SUPPLIED INFORMATION ▸
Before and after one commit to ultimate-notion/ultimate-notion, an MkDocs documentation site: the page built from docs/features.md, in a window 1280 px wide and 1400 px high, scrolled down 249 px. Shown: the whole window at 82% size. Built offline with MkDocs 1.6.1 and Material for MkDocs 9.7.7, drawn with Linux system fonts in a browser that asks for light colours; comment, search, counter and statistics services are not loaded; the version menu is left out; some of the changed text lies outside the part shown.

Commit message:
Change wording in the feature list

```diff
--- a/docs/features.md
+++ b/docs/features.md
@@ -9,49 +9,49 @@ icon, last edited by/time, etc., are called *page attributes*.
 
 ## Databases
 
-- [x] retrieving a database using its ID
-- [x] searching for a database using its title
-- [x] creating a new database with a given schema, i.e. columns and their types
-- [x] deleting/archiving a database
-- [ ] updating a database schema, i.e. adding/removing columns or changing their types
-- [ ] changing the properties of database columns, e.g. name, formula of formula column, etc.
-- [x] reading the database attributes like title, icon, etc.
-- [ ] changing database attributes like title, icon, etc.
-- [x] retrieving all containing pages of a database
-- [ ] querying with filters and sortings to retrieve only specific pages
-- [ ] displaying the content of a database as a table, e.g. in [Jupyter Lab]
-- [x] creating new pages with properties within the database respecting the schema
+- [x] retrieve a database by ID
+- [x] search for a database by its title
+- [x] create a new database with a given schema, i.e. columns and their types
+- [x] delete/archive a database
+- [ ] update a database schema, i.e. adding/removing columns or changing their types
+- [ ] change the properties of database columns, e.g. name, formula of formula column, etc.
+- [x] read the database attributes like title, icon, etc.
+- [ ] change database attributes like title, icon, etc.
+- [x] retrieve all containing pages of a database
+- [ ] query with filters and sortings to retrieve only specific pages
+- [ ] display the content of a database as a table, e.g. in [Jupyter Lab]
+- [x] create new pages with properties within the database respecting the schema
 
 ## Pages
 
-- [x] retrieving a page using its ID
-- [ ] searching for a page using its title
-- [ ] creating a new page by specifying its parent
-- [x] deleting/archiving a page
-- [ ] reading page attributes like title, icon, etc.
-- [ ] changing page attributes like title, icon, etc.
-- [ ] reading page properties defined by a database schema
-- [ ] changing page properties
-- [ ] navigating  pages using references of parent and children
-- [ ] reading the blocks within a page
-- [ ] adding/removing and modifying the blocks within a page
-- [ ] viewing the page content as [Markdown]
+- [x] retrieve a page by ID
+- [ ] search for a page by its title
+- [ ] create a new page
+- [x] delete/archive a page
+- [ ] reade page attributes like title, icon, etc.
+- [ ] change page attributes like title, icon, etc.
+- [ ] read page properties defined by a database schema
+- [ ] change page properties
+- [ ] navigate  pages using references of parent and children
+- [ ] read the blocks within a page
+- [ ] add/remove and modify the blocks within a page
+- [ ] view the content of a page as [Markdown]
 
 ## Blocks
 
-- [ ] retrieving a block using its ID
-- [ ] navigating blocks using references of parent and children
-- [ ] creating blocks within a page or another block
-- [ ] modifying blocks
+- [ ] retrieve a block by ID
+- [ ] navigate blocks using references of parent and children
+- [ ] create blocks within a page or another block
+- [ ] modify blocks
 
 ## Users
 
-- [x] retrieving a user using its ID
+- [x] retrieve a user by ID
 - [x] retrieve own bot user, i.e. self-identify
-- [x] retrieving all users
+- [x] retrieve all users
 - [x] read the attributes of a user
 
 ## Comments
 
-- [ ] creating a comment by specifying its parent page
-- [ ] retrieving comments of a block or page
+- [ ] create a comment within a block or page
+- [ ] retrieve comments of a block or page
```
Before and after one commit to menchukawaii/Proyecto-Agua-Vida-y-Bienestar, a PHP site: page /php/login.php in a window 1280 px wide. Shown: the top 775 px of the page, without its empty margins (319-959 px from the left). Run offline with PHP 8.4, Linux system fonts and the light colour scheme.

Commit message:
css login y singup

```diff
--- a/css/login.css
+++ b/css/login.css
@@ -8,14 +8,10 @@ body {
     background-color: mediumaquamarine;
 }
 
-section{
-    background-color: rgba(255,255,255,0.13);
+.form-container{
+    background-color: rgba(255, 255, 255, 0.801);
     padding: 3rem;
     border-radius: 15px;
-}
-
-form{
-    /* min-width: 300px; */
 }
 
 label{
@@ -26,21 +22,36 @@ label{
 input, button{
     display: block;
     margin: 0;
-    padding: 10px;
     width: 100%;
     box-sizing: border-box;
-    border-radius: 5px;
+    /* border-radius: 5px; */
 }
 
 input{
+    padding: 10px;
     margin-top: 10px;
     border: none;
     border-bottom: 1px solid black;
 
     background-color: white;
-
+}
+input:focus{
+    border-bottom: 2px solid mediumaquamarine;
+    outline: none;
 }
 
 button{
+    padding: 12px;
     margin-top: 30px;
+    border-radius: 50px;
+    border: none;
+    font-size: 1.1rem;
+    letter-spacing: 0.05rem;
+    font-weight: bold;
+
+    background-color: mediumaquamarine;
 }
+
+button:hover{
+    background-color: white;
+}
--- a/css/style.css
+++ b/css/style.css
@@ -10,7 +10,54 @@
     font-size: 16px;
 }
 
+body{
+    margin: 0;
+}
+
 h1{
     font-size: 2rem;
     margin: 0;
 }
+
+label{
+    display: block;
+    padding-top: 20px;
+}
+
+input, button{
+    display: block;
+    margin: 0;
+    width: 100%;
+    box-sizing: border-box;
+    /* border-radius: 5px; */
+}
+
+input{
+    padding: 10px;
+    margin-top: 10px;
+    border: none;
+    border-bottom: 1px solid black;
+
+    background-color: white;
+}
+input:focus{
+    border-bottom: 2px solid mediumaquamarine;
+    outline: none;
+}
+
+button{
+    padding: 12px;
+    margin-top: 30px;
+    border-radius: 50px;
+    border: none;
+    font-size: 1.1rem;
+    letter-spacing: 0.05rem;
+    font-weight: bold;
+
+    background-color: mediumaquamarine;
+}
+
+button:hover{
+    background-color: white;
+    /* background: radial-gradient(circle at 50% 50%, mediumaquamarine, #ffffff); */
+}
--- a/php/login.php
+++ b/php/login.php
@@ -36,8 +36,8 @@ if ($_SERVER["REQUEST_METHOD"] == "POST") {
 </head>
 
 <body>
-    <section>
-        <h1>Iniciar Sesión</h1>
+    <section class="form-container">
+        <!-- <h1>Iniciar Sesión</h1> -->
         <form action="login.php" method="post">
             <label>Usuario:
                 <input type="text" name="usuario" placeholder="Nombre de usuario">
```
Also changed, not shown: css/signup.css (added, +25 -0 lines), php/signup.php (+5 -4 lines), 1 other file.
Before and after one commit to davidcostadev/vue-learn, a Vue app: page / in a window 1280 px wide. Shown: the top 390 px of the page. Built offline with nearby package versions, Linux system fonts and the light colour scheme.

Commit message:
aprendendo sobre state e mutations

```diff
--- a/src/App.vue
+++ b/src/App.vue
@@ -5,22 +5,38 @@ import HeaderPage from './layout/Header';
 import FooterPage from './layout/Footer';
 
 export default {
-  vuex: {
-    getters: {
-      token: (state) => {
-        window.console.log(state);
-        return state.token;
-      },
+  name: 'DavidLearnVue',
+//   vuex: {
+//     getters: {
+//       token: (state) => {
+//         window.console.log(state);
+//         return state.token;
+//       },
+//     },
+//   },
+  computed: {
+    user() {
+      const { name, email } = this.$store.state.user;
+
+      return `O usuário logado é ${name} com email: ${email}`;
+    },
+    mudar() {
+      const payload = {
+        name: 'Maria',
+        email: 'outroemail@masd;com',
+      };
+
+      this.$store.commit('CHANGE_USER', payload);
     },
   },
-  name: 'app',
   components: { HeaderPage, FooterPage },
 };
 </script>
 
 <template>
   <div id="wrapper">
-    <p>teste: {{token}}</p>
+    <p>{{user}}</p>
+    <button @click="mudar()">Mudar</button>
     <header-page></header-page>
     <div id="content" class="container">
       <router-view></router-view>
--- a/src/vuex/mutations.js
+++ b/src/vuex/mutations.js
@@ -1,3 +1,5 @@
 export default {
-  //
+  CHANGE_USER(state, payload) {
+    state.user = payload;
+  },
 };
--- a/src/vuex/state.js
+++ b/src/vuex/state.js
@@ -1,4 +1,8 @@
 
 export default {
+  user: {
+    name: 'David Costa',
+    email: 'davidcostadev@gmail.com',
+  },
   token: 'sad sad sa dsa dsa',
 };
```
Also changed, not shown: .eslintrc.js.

WHAT TO WORK ON ▸
All lines with the word "vuex" must be located in the data and copied.

SOLUTION FOR THIS TASK ▸
-  vuex: {
+//   vuex: {
--- a/src/vuex/mutations.js
+++ b/src/vuex/mutations.js
--- a/src/vuex/state.js
+++ b/src/vuex/state.js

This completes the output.